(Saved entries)
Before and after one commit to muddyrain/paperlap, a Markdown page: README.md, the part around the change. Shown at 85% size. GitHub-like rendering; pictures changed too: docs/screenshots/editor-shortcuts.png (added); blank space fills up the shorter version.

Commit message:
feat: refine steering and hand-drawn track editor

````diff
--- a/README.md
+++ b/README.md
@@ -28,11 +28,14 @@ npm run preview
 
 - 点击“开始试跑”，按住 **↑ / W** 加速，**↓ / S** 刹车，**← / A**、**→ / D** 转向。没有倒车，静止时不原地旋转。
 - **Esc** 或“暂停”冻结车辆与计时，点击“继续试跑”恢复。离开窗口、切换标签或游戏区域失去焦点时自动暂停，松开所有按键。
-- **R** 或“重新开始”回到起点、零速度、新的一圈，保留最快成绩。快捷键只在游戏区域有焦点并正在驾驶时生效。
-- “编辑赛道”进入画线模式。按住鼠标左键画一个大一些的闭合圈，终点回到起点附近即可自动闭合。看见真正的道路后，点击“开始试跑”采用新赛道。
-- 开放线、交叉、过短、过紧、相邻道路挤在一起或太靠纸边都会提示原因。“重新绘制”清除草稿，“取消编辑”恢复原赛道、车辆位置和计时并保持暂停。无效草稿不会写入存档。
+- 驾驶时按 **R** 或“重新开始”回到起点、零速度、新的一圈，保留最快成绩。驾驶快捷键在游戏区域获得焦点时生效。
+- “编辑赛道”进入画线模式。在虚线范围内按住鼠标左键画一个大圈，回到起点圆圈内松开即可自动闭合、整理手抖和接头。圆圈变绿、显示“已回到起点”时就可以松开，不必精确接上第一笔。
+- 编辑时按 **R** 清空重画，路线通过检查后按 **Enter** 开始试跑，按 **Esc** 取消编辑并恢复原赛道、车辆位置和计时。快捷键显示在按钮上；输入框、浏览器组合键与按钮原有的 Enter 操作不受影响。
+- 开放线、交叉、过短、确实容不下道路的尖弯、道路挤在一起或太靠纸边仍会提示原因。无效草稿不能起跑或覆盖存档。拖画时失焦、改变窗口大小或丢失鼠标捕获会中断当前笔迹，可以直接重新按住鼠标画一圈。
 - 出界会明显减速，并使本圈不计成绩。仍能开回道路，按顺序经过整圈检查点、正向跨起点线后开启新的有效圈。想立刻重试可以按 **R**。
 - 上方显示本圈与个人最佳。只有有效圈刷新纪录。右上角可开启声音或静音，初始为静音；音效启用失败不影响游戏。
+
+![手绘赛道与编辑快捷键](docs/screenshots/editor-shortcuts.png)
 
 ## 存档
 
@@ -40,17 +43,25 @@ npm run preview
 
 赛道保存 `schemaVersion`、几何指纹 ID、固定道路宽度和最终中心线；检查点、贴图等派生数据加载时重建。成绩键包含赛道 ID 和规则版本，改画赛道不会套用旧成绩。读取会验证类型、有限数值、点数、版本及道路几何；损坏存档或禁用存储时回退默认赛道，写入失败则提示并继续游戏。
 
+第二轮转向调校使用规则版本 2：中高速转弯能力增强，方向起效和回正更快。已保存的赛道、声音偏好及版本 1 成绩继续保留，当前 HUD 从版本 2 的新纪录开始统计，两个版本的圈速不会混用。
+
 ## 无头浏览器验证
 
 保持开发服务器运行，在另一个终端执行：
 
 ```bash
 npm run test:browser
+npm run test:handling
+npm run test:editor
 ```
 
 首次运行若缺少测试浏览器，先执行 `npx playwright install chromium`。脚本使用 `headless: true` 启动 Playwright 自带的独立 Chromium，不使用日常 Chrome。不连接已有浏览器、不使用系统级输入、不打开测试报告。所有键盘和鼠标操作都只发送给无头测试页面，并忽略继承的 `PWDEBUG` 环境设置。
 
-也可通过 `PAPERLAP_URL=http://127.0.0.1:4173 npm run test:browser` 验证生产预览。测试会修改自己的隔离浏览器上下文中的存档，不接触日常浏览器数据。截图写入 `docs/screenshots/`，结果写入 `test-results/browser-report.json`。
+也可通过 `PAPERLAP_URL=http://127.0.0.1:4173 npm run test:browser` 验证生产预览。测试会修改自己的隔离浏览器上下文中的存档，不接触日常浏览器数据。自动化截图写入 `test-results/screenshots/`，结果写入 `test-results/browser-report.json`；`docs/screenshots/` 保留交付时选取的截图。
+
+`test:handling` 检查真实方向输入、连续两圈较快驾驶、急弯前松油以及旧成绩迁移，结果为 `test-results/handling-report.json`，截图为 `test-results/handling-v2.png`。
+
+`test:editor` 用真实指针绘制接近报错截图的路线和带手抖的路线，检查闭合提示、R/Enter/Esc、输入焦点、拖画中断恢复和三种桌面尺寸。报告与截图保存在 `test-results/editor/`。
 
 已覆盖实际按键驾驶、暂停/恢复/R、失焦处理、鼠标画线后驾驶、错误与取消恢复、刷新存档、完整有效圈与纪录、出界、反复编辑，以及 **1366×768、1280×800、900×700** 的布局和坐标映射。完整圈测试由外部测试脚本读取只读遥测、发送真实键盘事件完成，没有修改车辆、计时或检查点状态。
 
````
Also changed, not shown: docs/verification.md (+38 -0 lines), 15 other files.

What the exercise asks:
Once the records are read, print each of them exactly as written.

Exercise solution:
Before and after one commit to muddyrain/paperlap, a Markdown page: README.md, the part around the change. Shown at 85% size. GitHub-like rendering; pictures changed too: docs/screenshots/editor-shortcuts.png (added); blank space fills up the shorter version.

Commit message:
feat: refine steering and hand-drawn track editor

````diff
--- a/README.md
+++ b/README.md
@@ -28,11 +28,14 @@ npm run preview
 
 - 点击“开始试跑”，按住 **↑ / W** 加速，**↓ / S** 刹车，**← / A**、**→ / D** 转向。没有倒车，静止时不原地旋转。
 - **Esc** 或“暂停”冻结车辆与计时，点击“继续试跑”恢复。离开窗口、切换标签或游戏区域失去焦点时自动暂停，松开所有按键。
-- **R** 或“重新开始”回到起点、零速度、新的一圈，保留最快成绩。快捷键只在游戏区域有焦点并正在驾驶时生效。
-- “编辑赛道”进入画线模式。按住鼠标左键画一个大一些的闭合圈，终点回到起点附近即可自动闭合。看见真正的道路后，点击“开始试跑”采用新赛道。
-- 开放线、交叉、过短、过紧、相邻道路挤在一起或太靠纸边都会提示原因。“重新绘制”清除草稿，“取消编辑”恢复原赛道、车辆位置和计时并保持暂停。无效草稿不会写入存档。
+- 驾驶时按 **R** 或“重新开始”回到起点、零速度、新的一圈，保留最快成绩。驾驶快捷键在游戏区域获得焦点时生效。
+- “编辑赛道”进入画线模式。在虚线范围内按住鼠标左键画一个大圈，回到起点圆圈内松开即可自动闭合、整理手抖和接头。圆圈变绿、显示“已回到起点”时就可以松开，不必精确接上第一笔。
+- 编辑时按 **R** 清空重画，路线通过检查后按 **Enter** 开始试跑，按 **Esc** 取消编辑并恢复原赛道、车辆位置和计时。快捷键显示在按钮上；输入框、浏览器组合键与按钮原有的 Enter 操作不受影响。
+- 开放线、交叉、过短、确实容不下道路的尖弯、道路挤在一起或太靠纸边仍会提示原因。无效草稿不能起跑或覆盖存档。拖画时失焦、改变窗口大小或丢失鼠标捕获会中断当前笔迹，可以直接重新按住鼠标画一圈。
 - 出界会明显减速，并使本圈不计成绩。仍能开回道路，按顺序经过整圈检查点、正向跨起点线后开启新的有效圈。想立刻重试可以按 **R**。
 - 上方显示本圈与个人最佳。只有有效圈刷新纪录。右上角可开启声音或静音，初始为静音；音效启用失败不影响游戏。
+
+![手绘赛道与编辑快捷键](docs/screenshots/editor-shortcuts.png)
 
 ## 存档
 
@@ -40,17 +43,25 @@ npm run preview
 
 赛道保存 `schemaVersion`、几何指纹 ID、固定道路宽度和最终中心线；检查点、贴图等派生数据加载时重建。成绩键包含赛道 ID 和规则版本，改画赛道不会套用旧成绩。读取会验证类型、有限数值、点数、版本及道路几何；损坏存档或禁用存储时回退默认赛道，写入失败则提示并继续游戏。
 
+第二轮转向调校使用规则版本 2：中高速转弯能力增强，方向起效和回正更快。已保存的赛道、声音偏好及版本 1 成绩继续保留，当前 HUD 从版本 2 的新纪录开始统计，两个版本的圈速不会混用。
+
 ## 无头浏览器验证
 
 保持开发服务器运行，在另一个终端执行：
 
 ```bash
 npm run test:browser
+npm run test:handling
+npm run test:editor
 ```
 
 首次运行若缺少测试浏览器，先执行 `npx playwright install chromium`。脚本使用 `headless: true` 启动 Playwright 自带的独立 Chromium，不使用日常 Chrome。不连接已有浏览器、不使用系统级输入、不打开测试报告。所有键盘和鼠标操作都只发送给无头测试页面，并忽略继承的 `PWDEBUG` 环境设置。
 
-也可通过 `PAPERLAP_URL=http://127.0.0.1:4173 npm run test:browser` 验证生产预览。测试会修改自己的隔离浏览器上下文中的存档，不接触日常浏览器数据。截图写入 `docs/screenshots/`，结果写入 `test-results/browser-report.json`。
+也可通过 `PAPERLAP_URL=http://127.0.0.1:4173 npm run test:browser` 验证生产预览。测试会修改自己的隔离浏览器上下文中的存档，不接触日常浏览器数据。自动化截图写入 `test-results/screenshots/`，结果写入 `test-results/browser-report.json`；`docs/screenshots/` 保留交付时选取的截图。
+
+`test:handling` 检查真实方向输入、连续两圈较快驾驶、急弯前松油以及旧成绩迁移，结果为 `test-results/handling-report.json`，截图为 `test-results/handling-v2.png`。
+
+`test:editor` 用真实指针绘制接近报错截图的路线和带手抖的路线，检查闭合提示、R/Enter/Esc、输入焦点、拖画中断恢复和三种桌面尺寸。报告与截图保存在 `test-results/editor/`。
 
 已覆盖实际按键驾驶、暂停/恢复/R、失焦处理、鼠标画线后驾驶、错误与取消恢复、刷新存档、完整有效圈与纪录、出界、反复编辑，以及 **1366×768、1280×800、900×700** 的布局和坐标映射。完整圈测试由外部测试脚本读取只读遥测、发送真实键盘事件完成，没有修改车辆、计时或检查点状态。
 
````
Also changed, not shown: docs/verification.md (+38 -0 lines), 15 other files.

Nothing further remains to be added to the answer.